(Data extract)

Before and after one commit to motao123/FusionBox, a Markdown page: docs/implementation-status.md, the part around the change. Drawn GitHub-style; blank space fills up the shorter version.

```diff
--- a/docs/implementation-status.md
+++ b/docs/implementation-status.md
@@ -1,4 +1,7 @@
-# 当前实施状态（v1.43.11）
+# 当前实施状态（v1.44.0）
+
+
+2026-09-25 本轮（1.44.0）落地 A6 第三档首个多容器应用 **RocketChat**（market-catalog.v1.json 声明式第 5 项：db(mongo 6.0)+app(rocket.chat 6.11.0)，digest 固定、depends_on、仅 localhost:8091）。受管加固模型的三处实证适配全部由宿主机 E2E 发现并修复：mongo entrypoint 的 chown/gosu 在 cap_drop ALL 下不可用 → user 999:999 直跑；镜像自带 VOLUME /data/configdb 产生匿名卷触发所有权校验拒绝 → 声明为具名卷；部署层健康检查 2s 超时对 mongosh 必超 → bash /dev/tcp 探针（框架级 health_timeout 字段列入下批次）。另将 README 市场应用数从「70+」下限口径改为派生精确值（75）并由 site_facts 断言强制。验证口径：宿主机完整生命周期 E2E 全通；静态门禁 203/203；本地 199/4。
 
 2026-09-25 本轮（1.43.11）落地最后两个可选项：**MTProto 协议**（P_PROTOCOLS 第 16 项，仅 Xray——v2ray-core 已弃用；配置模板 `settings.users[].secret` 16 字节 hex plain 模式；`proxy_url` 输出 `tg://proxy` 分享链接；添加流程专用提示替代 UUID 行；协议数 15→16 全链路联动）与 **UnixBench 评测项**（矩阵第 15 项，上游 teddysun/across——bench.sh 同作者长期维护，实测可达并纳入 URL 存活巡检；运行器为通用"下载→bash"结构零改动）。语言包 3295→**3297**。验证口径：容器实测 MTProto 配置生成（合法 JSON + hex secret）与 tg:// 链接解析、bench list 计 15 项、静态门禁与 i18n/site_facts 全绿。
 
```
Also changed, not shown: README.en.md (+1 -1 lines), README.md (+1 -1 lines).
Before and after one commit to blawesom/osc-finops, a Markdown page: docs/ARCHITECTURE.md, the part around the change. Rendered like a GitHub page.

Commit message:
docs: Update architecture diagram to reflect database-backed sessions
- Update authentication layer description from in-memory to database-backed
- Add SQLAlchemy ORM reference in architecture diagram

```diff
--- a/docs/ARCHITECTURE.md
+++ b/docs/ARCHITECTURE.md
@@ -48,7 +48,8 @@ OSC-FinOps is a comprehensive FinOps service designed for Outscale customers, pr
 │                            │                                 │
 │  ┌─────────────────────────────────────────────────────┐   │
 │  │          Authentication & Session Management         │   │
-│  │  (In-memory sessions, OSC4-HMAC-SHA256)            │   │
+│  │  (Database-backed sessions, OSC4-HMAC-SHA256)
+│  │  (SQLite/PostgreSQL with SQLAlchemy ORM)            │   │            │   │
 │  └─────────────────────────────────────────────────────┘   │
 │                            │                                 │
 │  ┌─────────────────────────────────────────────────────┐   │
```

(End Data extract)

Retype all of the entries. Keep each one exactly as written.

Before and after one commit to motao123/FusionBox, a Markdown page: docs/implementation-status.md, the part around the change. Drawn GitHub-style; blank space fills up the shorter version.

```diff
--- a/docs/implementation-status.md
+++ b/docs/implementation-status.md
@@ -1,4 +1,7 @@
-# 当前实施状态（v1.43.11）
+# 当前实施状态（v1.44.0）
+
+
+2026-09-25 本轮（1.44.0）落地 A6 第三档首个多容器应用 **RocketChat**（market-catalog.v1.json 声明式第 5 项：db(mongo 6.0)+app(rocket.chat 6.11.0)，digest 固定、depends_on、仅 localhost:8091）。受管加固模型的三处实证适配全部由宿主机 E2E 发现并修复：mongo entrypoint 的 chown/gosu 在 cap_drop ALL 下不可用 → user 999:999 直跑；镜像自带 VOLUME /data/configdb 产生匿名卷触发所有权校验拒绝 → 声明为具名卷；部署层健康检查 2s 超时对 mongosh 必超 → bash /dev/tcp 探针（框架级 health_timeout 字段列入下批次）。另将 README 市场应用数从「70+」下限口径改为派生精确值（75）并由 site_facts 断言强制。验证口径：宿主机完整生命周期 E2E 全通；静态门禁 203/203；本地 199/4。
 
 2026-09-25 本轮（1.43.11）落地最后两个可选项：**MTProto 协议**（P_PROTOCOLS 第 16 项，仅 Xray——v2ray-core 已弃用；配置模板 `settings.users[].secret` 16 字节 hex plain 模式；`proxy_url` 输出 `tg://proxy` 分享链接；添加流程专用提示替代 UUID 行；协议数 15→16 全链路联动）与 **UnixBench 评测项**（矩阵第 15 项，上游 teddysun/across——bench.sh 同作者长期维护，实测可达并纳入 URL 存活巡检；运行器为通用"下载→bash"结构零改动）。语言包 3295→**3297**。验证口径：容器实测 MTProto 配置生成（合法 JSON + hex secret）与 tg:// 链接解析、bench list 计 15 项、静态门禁与 i18n/site_facts 全绿。
 
```
Also changed, not shown: README.en.md (+1 -1 lines), README.md (+1 -1 lines).
Before and after one commit to blawesom/osc-finops, a Markdown page: docs/ARCHITECTURE.md, the part around the change. Rendered like a GitHub page.

Commit message:
docs: Update architecture diagram to reflect database-backed sessions
- Update authentication layer description from in-memory to database-backed
- Add SQLAlchemy ORM reference in architecture diagram

```diff
--- a/docs/ARCHITECTURE.md
+++ b/docs/ARCHITECTURE.md
@@ -48,7 +48,8 @@ OSC-FinOps is a comprehensive FinOps service designed for Outscale customers, pr
 │                            │                                 │
 │  ┌─────────────────────────────────────────────────────┐   │
 │  │          Authentication & Session Management         │   │
-│  │  (In-memory sessions, OSC4-HMAC-SHA256)            │   │
+│  │  (Database-backed sessions, OSC4-HMAC-SHA256)
+│  │  (SQLite/PostgreSQL with SQLAlchemy ORM)            │   │            │   │
 │  └─────────────────────────────────────────────────────┘   │
 │                            │                                 │
 │  ┌─────────────────────────────────────────────────────┐   │
```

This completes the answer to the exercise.